  • Space: Ask questions related to the solar system, astronomy, and space exploration (e.g., “What is your favorite planet in our solar system?” or “Do you believe there is life on other planets?”).
  • Biology: Ask questions about the human body, genetics, evolution, and ecology (e.g., “Which sense do you value the most?” or “Do you think humans will ever be able to communicate with animals?”).
  • Chemistry: Ask questions about elements, molecules, reactions, and substances (e.g., “What is your favorite chemical element?” or “Do you prefer sweet or salty foods?”).
  • Physics: Ask questions about forces, motion, energy, and matter (e.g., “Which force of nature do you find the most fascinating?” or “Do you think humans will ever be able to travel faster than light?”).
  • Technology: Ask questions about innovation, artificial intelligence, robotics, and automation (e.g., “What is your favorite technology invention of all time?” or “Do you think robots will take over the world one day?”).

By incorporating these different themes of questions into your Science-themed icebreaker activity, you can keep your guests engaged and entertained while also fostering a sense of curiosity and appreciation for scientific knowledge. So why not give it a try and see how it can enhance your next event!

My favorite Science themed This or That questions
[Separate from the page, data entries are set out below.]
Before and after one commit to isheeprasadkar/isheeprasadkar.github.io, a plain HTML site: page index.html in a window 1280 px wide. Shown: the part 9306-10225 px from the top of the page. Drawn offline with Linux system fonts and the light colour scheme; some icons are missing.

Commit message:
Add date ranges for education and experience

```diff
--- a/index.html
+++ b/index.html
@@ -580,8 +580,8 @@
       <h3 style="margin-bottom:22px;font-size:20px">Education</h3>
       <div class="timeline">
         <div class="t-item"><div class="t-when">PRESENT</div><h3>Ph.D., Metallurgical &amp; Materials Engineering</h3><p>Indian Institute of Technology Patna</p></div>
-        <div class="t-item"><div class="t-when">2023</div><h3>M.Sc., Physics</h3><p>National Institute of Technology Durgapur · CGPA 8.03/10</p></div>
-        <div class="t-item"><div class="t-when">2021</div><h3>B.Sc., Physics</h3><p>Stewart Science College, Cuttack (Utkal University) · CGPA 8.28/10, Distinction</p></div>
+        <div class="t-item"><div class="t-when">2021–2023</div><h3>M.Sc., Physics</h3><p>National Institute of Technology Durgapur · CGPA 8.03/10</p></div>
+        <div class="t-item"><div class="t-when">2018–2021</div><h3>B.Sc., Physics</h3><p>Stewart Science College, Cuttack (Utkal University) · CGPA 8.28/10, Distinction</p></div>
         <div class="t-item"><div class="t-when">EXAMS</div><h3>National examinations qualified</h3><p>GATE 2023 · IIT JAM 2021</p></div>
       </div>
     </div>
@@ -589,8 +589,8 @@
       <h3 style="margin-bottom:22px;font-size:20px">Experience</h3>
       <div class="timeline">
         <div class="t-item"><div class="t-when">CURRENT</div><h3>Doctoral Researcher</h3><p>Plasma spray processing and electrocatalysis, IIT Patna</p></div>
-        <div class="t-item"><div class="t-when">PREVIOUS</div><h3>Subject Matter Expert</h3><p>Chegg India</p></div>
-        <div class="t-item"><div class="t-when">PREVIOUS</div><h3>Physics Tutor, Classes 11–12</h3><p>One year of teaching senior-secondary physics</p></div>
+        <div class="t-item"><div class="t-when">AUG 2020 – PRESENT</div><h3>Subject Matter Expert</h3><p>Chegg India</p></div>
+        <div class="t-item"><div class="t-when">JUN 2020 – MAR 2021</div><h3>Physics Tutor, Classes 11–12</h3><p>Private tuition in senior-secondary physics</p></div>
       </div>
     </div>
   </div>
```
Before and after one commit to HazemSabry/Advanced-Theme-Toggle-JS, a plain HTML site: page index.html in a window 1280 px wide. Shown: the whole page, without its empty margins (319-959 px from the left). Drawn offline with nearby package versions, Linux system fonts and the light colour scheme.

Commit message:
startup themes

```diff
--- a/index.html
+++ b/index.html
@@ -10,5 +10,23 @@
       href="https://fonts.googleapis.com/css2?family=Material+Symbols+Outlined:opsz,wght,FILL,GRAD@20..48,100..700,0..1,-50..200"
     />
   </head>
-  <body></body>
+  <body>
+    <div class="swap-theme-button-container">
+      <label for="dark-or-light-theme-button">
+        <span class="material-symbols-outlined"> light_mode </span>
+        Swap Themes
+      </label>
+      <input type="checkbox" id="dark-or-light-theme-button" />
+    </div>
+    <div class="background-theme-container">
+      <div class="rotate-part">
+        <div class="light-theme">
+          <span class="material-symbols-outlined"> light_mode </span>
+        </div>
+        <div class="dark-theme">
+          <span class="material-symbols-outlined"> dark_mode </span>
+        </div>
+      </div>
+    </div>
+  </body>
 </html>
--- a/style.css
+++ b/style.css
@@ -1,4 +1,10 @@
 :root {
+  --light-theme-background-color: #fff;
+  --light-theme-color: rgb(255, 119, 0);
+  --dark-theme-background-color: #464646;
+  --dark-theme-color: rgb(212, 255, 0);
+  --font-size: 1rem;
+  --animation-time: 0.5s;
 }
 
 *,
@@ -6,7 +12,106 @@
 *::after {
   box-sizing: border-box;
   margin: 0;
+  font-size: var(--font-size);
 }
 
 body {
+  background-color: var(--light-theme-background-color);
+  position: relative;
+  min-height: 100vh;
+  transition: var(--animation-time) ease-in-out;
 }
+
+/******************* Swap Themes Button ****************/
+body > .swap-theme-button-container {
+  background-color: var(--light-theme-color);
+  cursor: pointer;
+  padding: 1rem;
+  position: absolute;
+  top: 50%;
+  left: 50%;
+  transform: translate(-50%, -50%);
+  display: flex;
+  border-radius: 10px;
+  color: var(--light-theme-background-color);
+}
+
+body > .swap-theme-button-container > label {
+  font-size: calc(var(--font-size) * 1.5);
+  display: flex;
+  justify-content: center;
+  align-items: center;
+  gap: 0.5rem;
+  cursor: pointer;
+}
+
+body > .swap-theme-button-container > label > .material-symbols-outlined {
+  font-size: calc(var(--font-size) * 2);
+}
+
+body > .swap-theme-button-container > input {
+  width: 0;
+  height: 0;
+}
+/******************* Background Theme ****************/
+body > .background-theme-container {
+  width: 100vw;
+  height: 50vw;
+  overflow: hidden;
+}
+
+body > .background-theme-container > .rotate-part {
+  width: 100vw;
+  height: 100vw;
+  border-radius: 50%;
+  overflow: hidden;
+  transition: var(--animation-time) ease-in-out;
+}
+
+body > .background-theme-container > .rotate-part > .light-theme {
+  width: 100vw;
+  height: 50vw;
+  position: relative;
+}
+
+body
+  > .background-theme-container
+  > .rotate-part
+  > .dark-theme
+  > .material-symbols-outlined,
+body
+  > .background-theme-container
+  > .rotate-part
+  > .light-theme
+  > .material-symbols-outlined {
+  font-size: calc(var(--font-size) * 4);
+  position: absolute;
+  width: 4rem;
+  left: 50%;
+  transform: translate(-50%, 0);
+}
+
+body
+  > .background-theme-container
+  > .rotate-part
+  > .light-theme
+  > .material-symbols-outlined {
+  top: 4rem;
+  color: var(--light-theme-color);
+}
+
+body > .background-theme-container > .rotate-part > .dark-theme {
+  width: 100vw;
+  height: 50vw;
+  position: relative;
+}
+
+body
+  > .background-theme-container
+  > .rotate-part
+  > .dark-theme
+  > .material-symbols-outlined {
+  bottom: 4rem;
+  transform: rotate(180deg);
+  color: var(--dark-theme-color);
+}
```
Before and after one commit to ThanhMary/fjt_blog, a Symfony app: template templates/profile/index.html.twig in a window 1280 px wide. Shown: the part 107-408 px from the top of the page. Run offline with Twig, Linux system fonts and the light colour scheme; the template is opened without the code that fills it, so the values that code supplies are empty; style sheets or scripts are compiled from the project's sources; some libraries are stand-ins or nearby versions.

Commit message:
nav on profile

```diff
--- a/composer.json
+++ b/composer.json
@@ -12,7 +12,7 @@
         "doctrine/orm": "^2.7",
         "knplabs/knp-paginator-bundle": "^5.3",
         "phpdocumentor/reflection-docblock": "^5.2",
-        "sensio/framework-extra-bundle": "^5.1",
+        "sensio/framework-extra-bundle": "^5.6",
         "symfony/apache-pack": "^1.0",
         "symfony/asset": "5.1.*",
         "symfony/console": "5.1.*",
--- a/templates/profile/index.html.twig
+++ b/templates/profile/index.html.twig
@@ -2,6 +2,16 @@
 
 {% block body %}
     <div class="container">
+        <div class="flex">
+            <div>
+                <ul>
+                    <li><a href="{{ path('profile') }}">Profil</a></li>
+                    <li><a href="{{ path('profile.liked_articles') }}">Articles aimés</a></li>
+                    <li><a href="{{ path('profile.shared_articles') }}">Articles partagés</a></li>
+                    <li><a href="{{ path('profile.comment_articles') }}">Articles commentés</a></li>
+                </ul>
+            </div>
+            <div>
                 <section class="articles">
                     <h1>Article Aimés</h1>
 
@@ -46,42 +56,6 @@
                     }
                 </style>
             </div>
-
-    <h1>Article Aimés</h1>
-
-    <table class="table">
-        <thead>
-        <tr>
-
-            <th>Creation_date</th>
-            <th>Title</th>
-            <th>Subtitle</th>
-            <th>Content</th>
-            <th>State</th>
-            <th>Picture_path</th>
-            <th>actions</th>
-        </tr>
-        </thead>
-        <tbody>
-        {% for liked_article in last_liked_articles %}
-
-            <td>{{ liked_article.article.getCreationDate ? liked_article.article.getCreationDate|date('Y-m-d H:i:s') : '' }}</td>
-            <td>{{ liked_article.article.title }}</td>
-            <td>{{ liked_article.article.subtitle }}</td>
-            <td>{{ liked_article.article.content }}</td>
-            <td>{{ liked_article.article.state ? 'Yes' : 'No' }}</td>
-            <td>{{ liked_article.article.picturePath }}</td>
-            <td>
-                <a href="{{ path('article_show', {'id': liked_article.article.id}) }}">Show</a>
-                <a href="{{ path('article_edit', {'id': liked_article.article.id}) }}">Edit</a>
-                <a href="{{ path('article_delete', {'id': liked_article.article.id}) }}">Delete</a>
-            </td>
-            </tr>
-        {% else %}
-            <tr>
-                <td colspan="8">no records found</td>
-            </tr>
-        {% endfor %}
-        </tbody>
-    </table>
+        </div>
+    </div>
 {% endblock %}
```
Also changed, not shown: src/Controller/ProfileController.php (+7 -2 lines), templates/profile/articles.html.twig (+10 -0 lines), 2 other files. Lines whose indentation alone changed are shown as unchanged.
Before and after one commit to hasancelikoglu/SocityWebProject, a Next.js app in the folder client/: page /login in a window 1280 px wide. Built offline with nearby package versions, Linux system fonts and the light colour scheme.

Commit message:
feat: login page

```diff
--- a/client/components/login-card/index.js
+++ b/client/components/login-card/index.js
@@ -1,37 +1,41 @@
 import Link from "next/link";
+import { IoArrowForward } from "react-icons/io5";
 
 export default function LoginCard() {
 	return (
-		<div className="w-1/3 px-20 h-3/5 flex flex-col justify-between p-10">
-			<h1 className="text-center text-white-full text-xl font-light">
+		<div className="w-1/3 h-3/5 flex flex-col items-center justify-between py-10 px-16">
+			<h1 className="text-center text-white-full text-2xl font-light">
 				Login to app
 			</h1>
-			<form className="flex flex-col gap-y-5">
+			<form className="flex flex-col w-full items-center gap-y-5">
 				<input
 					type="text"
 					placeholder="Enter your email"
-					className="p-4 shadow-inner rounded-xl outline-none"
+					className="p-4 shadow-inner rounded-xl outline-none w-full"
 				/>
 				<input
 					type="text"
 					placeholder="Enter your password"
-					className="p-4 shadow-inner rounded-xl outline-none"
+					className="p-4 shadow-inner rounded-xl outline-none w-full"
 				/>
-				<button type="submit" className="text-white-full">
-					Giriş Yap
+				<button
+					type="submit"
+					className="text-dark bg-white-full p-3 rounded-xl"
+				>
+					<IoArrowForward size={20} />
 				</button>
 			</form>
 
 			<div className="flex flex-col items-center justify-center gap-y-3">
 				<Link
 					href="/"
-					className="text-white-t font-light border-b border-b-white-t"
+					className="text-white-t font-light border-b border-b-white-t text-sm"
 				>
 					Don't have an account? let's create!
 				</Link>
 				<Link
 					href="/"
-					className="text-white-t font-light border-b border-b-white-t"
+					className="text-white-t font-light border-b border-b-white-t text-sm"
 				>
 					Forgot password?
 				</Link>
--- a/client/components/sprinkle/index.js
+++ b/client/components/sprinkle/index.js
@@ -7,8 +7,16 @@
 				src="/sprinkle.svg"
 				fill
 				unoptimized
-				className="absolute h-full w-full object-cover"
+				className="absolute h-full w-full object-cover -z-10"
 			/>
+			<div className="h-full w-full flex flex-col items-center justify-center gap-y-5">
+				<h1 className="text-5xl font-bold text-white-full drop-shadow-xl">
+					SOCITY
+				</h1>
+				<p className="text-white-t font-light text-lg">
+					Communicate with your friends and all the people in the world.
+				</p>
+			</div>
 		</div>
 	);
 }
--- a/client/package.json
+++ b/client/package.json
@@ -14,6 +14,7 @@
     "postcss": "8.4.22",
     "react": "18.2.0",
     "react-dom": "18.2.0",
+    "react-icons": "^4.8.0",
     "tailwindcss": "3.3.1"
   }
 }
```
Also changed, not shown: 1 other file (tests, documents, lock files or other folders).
  1. Chemistry or physics?
  2. Biology or geology?
  3. Astronomy or astrology?
  4. Genetics or evolution?
  5. Math or statistics?
  6. Botany or zoology?
  7. Artificial intelligence or robotics?
  8. Nuclear energy or wind energy?
  9. Big Bang theory or steady state theory?
  10. Newton’s laws or Einstein’s theory of relativity?
  11. Black holes or wormholes?
  12. Mars or Venus?
  13. Nature or nurture?
  14. Photosynthesis or cellular respiration?
  15. Electricity or magnetism?
  16. Cosmology or quantum mechanics?
  17. Atoms or molecules?
  18. Cloning or genetic engineering?
  19. Anatomy or physiology?
  20. Ecology or environmental science?
  21. Forensic science or criminology?
  22. Biodegradable or non-biodegradable?
  23. Solar system or galaxy?
  24. DNA or RNA?
  25. The brain or the heart?
  26. Periodic table or chemical reactions?
  27. Darwinism or Lamarckism?
  28. Medical science or alternative medicine?
  29. Antibiotics or vaccines?
  30. Living organism or non-living matter?
  31. Acid or base?
  32. Gravity or electromagnetism?
  33. Paleontology or archaeology?
  34. Anthropology or sociology?
  35. Microbiology or immunology?
  36. Light or sound?
  37. Matter or energy?
  38. Plate tectonics or continental drift?
  39. Oxygen or carbon dioxide?
  40. Stem cells or gene therapy?
  41. Telescope or microscope?
  42. The sun or the moon?
  43. Robot or cyborg?
  44. Agriculture or horticulture?
  45. Neuroscience or psychology?
  46. Chemical compounds or elements?
  47. Qualitative or quantitative research?
  48. Remote sensing or geographic information systems?
  49. Solid, liquid or gas?
  50. Science fiction or science fact?

About the author

Jon Zajac

Jon Zajac

Founder & Chief Icebreaker

I started Icebreaker Spot because I truly believe that strong connections are the foundation of successful teams. I wanted to create a platform that would make it easy for people to find and share icebreakers and team building activities, empowering them to build trust, foster collaboration, and ultimately, achieve greatness together.